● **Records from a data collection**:
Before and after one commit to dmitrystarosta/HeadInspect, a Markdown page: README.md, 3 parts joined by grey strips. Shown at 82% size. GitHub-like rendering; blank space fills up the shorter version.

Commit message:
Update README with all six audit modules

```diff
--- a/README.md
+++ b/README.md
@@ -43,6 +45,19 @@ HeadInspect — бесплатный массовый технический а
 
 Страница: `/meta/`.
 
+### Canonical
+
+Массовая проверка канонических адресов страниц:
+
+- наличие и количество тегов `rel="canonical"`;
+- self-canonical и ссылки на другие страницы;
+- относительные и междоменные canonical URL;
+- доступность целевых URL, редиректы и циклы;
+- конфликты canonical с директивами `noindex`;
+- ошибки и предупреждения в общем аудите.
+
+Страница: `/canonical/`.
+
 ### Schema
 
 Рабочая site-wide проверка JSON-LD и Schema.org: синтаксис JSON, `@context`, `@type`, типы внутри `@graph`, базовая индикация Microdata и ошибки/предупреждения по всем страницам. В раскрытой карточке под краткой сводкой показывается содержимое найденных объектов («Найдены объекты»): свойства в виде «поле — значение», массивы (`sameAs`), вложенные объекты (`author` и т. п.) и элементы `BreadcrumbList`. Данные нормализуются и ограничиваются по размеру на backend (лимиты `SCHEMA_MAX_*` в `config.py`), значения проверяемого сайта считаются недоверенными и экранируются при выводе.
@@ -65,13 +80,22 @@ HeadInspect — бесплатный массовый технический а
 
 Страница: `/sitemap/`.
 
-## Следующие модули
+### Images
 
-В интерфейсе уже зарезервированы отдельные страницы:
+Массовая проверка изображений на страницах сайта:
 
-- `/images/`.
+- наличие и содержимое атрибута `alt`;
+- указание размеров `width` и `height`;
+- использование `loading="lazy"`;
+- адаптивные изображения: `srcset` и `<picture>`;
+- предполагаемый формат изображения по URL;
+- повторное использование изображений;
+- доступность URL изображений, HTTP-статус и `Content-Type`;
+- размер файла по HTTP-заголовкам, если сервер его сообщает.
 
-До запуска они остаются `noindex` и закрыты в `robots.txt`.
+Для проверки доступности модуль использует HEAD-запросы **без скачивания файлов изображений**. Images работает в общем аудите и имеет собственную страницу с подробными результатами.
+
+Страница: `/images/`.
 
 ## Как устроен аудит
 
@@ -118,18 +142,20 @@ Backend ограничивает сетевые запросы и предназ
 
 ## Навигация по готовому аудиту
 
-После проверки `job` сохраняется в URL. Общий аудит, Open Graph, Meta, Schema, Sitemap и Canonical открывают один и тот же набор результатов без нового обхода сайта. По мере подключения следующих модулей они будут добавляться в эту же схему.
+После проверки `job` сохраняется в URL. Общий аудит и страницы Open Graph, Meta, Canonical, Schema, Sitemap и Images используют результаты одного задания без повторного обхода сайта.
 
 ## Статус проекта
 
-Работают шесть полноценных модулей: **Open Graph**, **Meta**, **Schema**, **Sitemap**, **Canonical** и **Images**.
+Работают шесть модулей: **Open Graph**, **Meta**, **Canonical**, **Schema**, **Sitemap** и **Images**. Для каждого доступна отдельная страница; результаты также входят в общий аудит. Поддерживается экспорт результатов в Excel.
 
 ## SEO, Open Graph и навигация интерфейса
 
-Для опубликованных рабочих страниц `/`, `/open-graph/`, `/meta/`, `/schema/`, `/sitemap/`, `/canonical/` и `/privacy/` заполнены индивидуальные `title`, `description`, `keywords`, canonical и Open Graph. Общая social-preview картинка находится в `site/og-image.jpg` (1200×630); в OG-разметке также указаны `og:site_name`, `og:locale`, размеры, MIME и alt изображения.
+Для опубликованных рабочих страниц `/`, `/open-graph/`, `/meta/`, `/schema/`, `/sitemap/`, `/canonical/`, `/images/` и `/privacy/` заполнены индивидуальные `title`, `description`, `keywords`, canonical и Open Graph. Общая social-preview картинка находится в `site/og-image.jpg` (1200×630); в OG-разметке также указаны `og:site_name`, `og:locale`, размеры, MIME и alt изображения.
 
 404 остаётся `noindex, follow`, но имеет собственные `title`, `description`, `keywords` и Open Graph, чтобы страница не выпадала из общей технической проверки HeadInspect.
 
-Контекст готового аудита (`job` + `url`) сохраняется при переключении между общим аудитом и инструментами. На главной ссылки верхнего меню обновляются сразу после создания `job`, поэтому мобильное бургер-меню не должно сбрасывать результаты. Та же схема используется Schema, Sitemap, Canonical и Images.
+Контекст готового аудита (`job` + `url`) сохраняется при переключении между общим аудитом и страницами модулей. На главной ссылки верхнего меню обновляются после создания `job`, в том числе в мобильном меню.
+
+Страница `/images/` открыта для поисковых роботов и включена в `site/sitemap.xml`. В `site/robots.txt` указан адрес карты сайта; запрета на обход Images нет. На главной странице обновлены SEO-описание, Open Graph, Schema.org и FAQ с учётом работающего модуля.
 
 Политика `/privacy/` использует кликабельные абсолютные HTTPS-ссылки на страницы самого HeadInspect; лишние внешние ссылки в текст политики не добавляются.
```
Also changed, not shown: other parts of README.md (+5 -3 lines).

● **What to work on**: If a line of the records above holds the string "создания", count it; then state only how many such lines there are.

● **Output**: 2